[1] Regional precipitation anomalies under El Niño or global warming scenarios manifest considerable spatial variability, especially in the vicinity of tropical deep convective zones. Using a simplified set of equations, we develop an analytic prototype of convective margins for tropical land regions subject to inflow from adjacent ocean regions. The approach yields an expression for the location of the convective margin from which it is straightforward to deduce how climate perturbations impact the margin. We compare the results of the prototype to full model simulations of the equatorial South American precipitation response to El Niño forcing and find general agreement. Analysis of the observations supports the convective inflow margin prototype's applicability to appropriately simple basic state configurations.

1. Introduction

[2] The gross-scale climate signatures of El Niño outside of the Pacific (the “remote teleconnection”) include tropospheric and surface warming and widespread deficits in rainfall [Ropelewski and Halpert, 1987; Wallace et al., 1998]. While many studies have explored the mechanisms underlying these gross-scale responses [e.g., Klein et al., 1999; Saravanan and Chang, 2000; Chiang and Sobel, 2002; Su and Neelin, 2002; Chiang and Lintner, 2005; Lintner and Chiang, 2005; Neelin and Su, 2005], the regional scale features of the teleconnection are less well understood.

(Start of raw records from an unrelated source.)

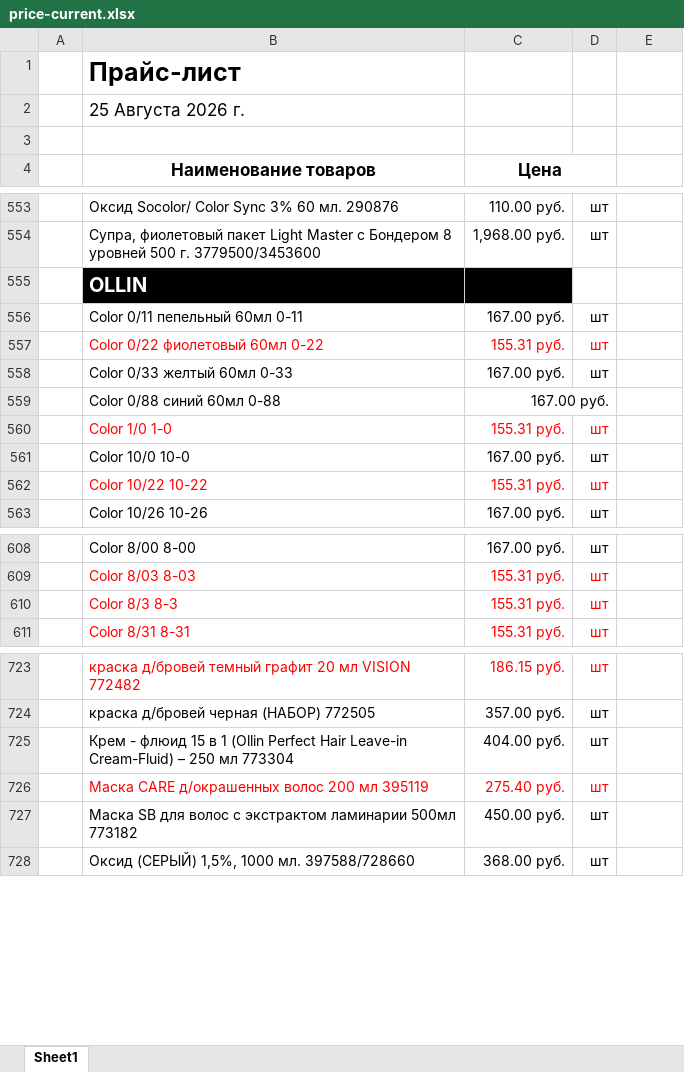
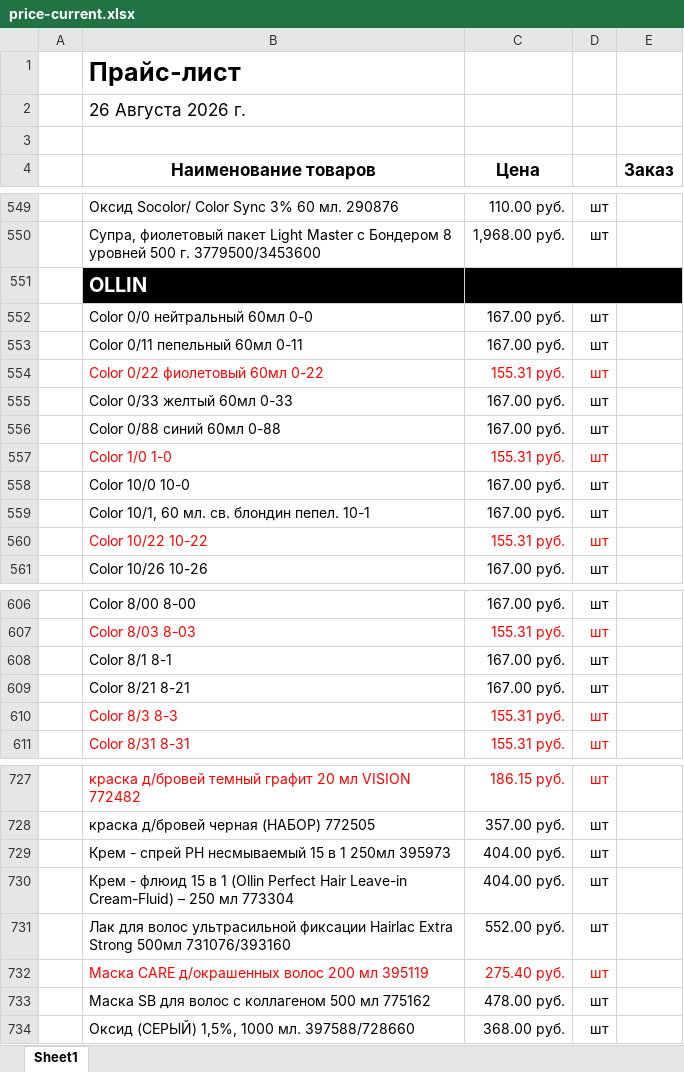
Before and after one commit to aiodoggmd/zilma-site, an Excel workbook: public/prices/price-current.xlsx, sheet Sheet1, drawn as a sheet; only a part is shown, gaps mark what is left out; values as stored, in another font and other column widths than the file's, no borders; removed rows and columns are numbered as before the commit, all else as after; the diff covers the shown part only; the diff names each change by its address in the sheet, - before the commit and + after, or states it on an @@ line.

Commit message:
Обновить прайс на 26.08 + колонка «Заказ»
Пересчитан по марже из общий прайс (красным акция) 26,08,2026-1.xlsx +
Остатки_26,08,2026.xlsx. Починены баги с наездом строк и осиротевшими
заголовками после удаления мусорных строк (см. CLAUDE.md). Добавлена
колонка «Заказ» для скачиваемого прайса - клиент вписывает количество.
Ручная правка: 2 позиции Color Sync Тонер (10P/9NW) вернул на 750р -
в источнике была ошибочная цена почти по себестоимости, исправлено в 1С.

```diff
--- a/public/prices/price-current.xlsx (sheet Sheet1)
+++ b/public/prices/price-current.xlsx (sheet Sheet1)
-B2 (Наименование товаров): 25 Августа 2026 г.
+B2 (Наименование товаров): 26 Августа 2026 г.
-C4:D4 merged
-E4: (empty)
+E4: Заказ
+C551:E551 merged
+row 552:  | Color 0/0 нейтральный 60мл 0-0 | 167.00 руб. | шт
-C559:D559 merged
-D556: (empty)
+D556: шт
+row 559:  | Color 10/1, 60 мл. св. блондин пепел. 10-1 | 167.00 руб. | шт
+row 608:  | Color 8/1 8-1 | 167.00 руб. | шт
+row 609:  | Color 8/21 8-21 | 167.00 руб. | шт
+row 729:  | Крем - спрей PH несмываемый 15 в 1 250мл 395973 | 404.00 руб. | шт
+row 731:  | Лак для волос ультрасильной фиксации Hairlaс Extra Strong 500мл 731076/393160 | 552.00 руб. | шт
-B733 (Наименование товаров): …волос с экстрактом ламинарии 500мл 773182
+B733 (Наименование товаров): …волос с коллагеном 500 мл 775162
-C733 (Цена): 450.00 руб.
+C733 (Цена): 478.00 руб.
```
Also changed, not shown: 7 added rows, 12 removed rows, 20 edited cells and merged cells elsewhere in this sheet, 2 other files.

For example, observed El Niño-related tropical precipitation anomalies exhibit a highly nontrivial spatial structure, with significant regional differences in the magnitudes and even sign of the anomalies [Dai and Wigley, 2000].

[3] The complex regional behavior points to the influence of multiple mechanisms on tropical precipitation variability [Neelin and Su, 2005]. For example, Neelin et al. [2003] and Chou and Neelin [2004] proposed a set of two related mechanisms–“upped-ante” and “rich-get-richer”–that are conceptually useful in the interpretation of the spatial structure of precipitation anomalies under El Niño or global warming forcing. Briefly, upped-ante postulates preferential moistening of convective zones relative to nonconvecting zones as warming increases the moisture threshold necessary to sustain convection, while the rich-get-richer mechanism suggests that the anomalous convective-nonconvective moisture gradient enhances convective region moisture convergence. While these mechanisms provide a template for precipitation anomaly spatial structures–i.e., moistening of convective centers and drying along convective margins–their manifestation depends sensitively on factors such as the intensity and location of climatological convection and the relationship between winds and moisture gradients.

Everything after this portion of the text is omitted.